My first favourite Christmas gift
Sometimes we interpret growing up as a license to be jaded and cynical. But Keitu Reid turns it all around for us just before the most the most money-spinning, cynicism-inducing time of the year. We were all kids once, and we all believed in the magic of Christmas once.
When I was about 6yrs old or so, I had a foolish accident. My friends dared me to put my middle finger in the slight and sharp hinge of our gate – and close it. I did that and the rest is a painful bloody memory.
I remember seeing my finger gushing out thick red liquid – like a small but raging volcano.
I ran, screaming to the house, and was met by my father who had heard my loud cry. My father’s eyes were wide and I could tell he was trying to restrain his panic – I remember him swaddling my hand with a towel. I suspect that fear gripped me, or I passed out, because I cannot remember the trip to the hospital. I cannot remember being checked and probed by a doctor or being changed into those shapeless hospital garments.
I seem to have regained full consciousness when my parents kissed me on the forehead and said they had to leave me there. Alone. It was terrifying.
I remember one girl was so badly burnt that the nurse didn’t know where to hold her. She just moaned. Her wounds frightened me – and made me a little nauseous. So I lay in bed and stared at the ceiling – trying to breathe as little as possible because the sharp sting of disinfectant and wounded limbs was not easing my queasiness.
It was hot. With little air coming in. And my finger was throbbing.
I remember I refused to eat. Luckily, sometime in the evening my mother returned with some comfort food. She had a bit of soup in a flask. It soothed me up to the moment she told me she had to go – she will come take me home tomorrow. Tomorrow? As a child that is a lifetime. I begged her to just take me. She couldn’t. I was heartbroken.

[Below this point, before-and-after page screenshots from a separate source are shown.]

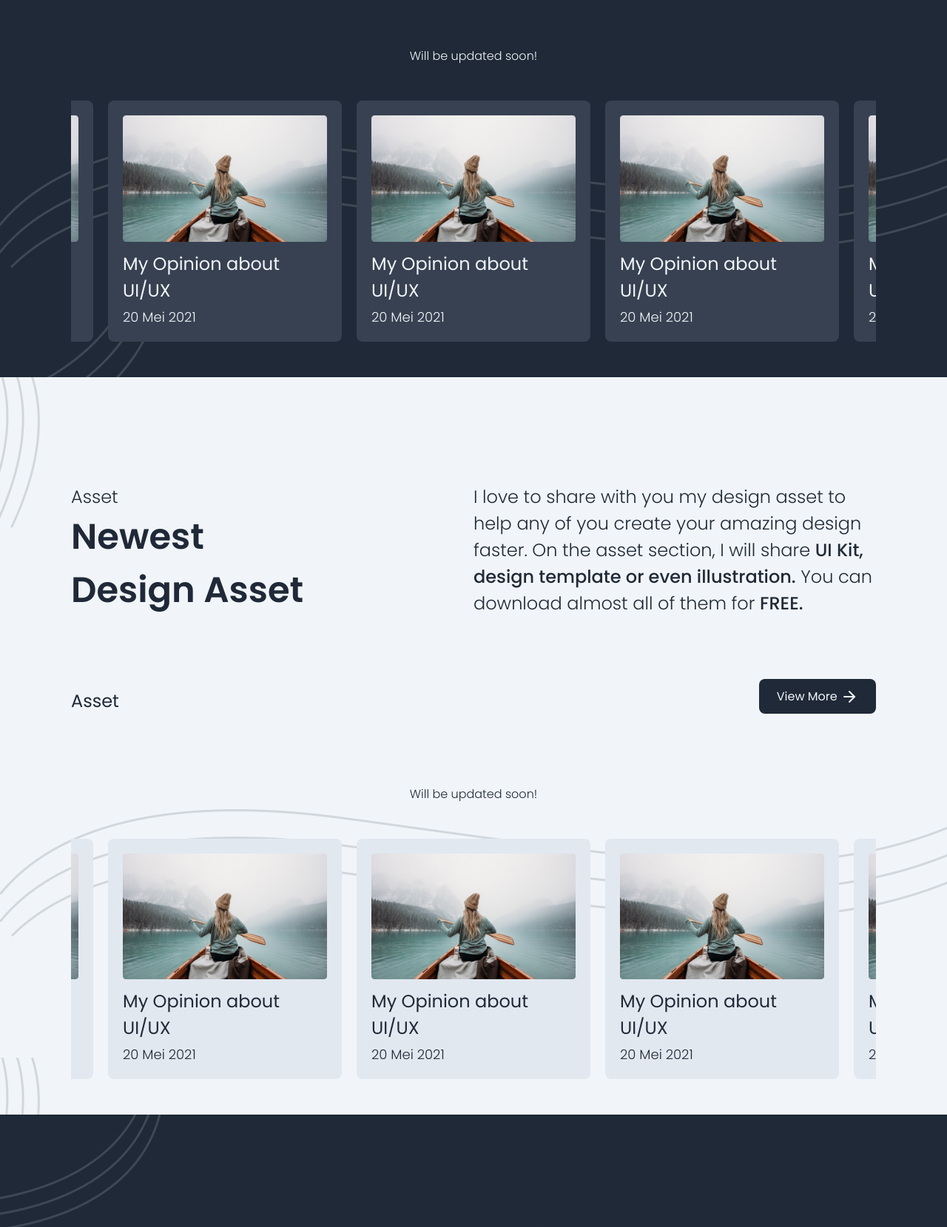
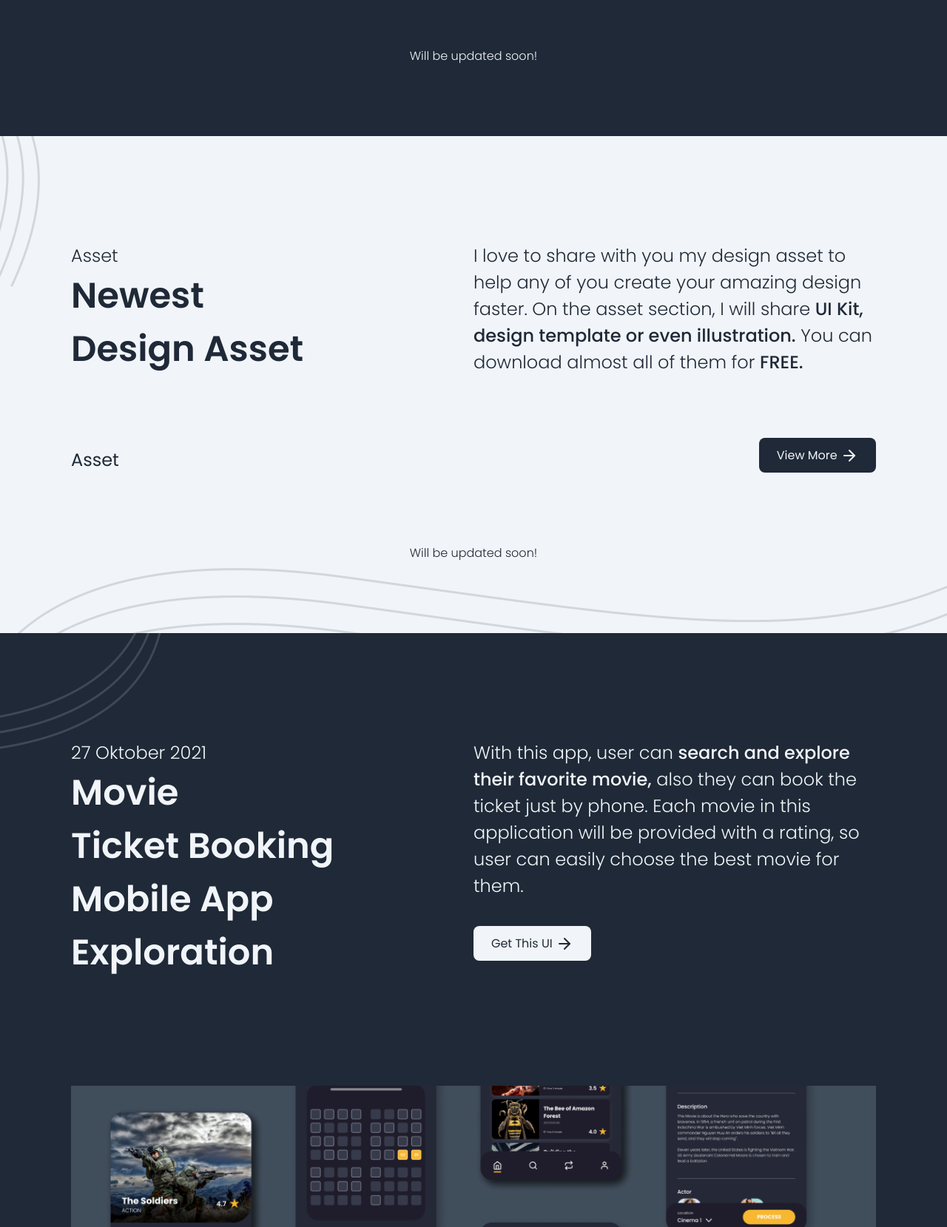
Before and after one commit to dedekj26/dedekj26.github.io, a plain HTML site: page index.html in a window 1280 px wide. Shown: the part 1300-2959 px from the top of the page at 74% size. Drawn offline with nearby package versions, Linux system fonts and the light colour scheme.

Commit message:
little update

```diff
--- a/index.html
+++ b/index.html
@@ -170,7 +170,7 @@
                 </div>
 
                 <div class="owl-carousel">
-                    <div class="item transition duration-300 ease-in-out card bg-gray-700 p-5 rounded-lg">
+                    <!-- <div class="item transition duration-300 ease-in-out card bg-gray-700 p-5 rounded-lg">
                         <img src="img/thumbnail.png" alt="">
 
                         <p class="mt-3 text-slate-100 transition duration-300 ease-in-out hover:text-yellow-400 text-sm md:text-md">
@@ -182,7 +182,7 @@
                         <p class="mt-1 text-xs md:text-sm font-light text-slate-100">
                             20 Mei 2021
                         </p>
-                    </div>
+                    </div> -->
                 </div>
             </div>
         </div>
@@ -229,7 +229,7 @@
                 </div>
 
                 <div class="owl-carousel">
-                    <div class="item transition duration-300 ease-in-out card bg-slate-200 p-5 rounded-lg">
+                    <!-- <div class="item transition duration-300 ease-in-out card bg-slate-200 p-5 rounded-lg">
                         <img src="img/thumbnail.png" alt="">
 
                         <p class="mt-3 text-gray-800 transition duration-300 ease-in-out hover:text-blue-800 text-sm md:text-md">
@@ -241,7 +241,7 @@
                         <p class="mt-1 text-xs md:text-sm font-light text-gray-800">
                             20 Mei 2021
                         </p>
-                    </div>
+                    </div> -->
                 </div>
             </div>
         </div>
```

My mom left and I sobbed till I was quiet. I received some sincere smiles from some other children, a few were oddly comfortable and at home. I do not recall smiling back at them. So they left me to sulk. The children who were not strapped to drips were free to play together.
After some time, shrieks of excitement came from some of them. I turned my head, unable to restrain my curiosity. It was Father Christmas with a bag of goodies! Accompanied by a nurse, he first went to the group of playing children, and he delighted them by liberally providing hugs and toys. Once done with that group, Father Christmas went to the other children lying in their respective beds. He had a small chat with each, and gave a kiss, a jolly laugh and a gift.
He arrived by my bedside and pulled out an odd looking teddy bear. It was a clown to be exact. He was made of multicoloured patches of knitted wool – green, yellow, red, blue, strings of black wool for his hair. I imagine this was some school child’s creation during a home economics class; or perhaps a loving old woman who cares for sickly children knitted some of these during the year for sad and sore children in hospital.
The clown was stuffed with cheap fluff. Father Christmas attempted to speak to me as he gave me the toy. I greeted him politely and didn’t speak again. He gave a final warm smile and left our ward to go to another. I could hear shrills of glee from the room next door as I huddled my new friend, slipping in between the sheets.
The clown grew to be a soothing friend. That night, as I lay in hospital I hung onto the clown with all the strength I could manage. Tomorrow didn’t seem so far after all.
I took my clown home. Throughout my recovery I held him tight. When they pulled out the stitches (back then we did not have the ones that dissolve away), I had to hold onto my clown. Into my pre teen years – I held onto my clown when I had a bad day at school. He took care of me when I went to boarding school (yes I did sleep with him till I was about 15). He was my ever faithful friend – when I triumphed he hugged me. When I was upset – we held onto each other even tighter.
There came a day that I thought I had outgrown him – so I gave him (along with some other childhood tit bits) away. I still think of my clown. I wonder where he is. I hope he is offering companionship and comfort. I hope he knows he was my best Christmas Gift. Quite possibly he was my best friend for a long time.
Image: kiiw (c)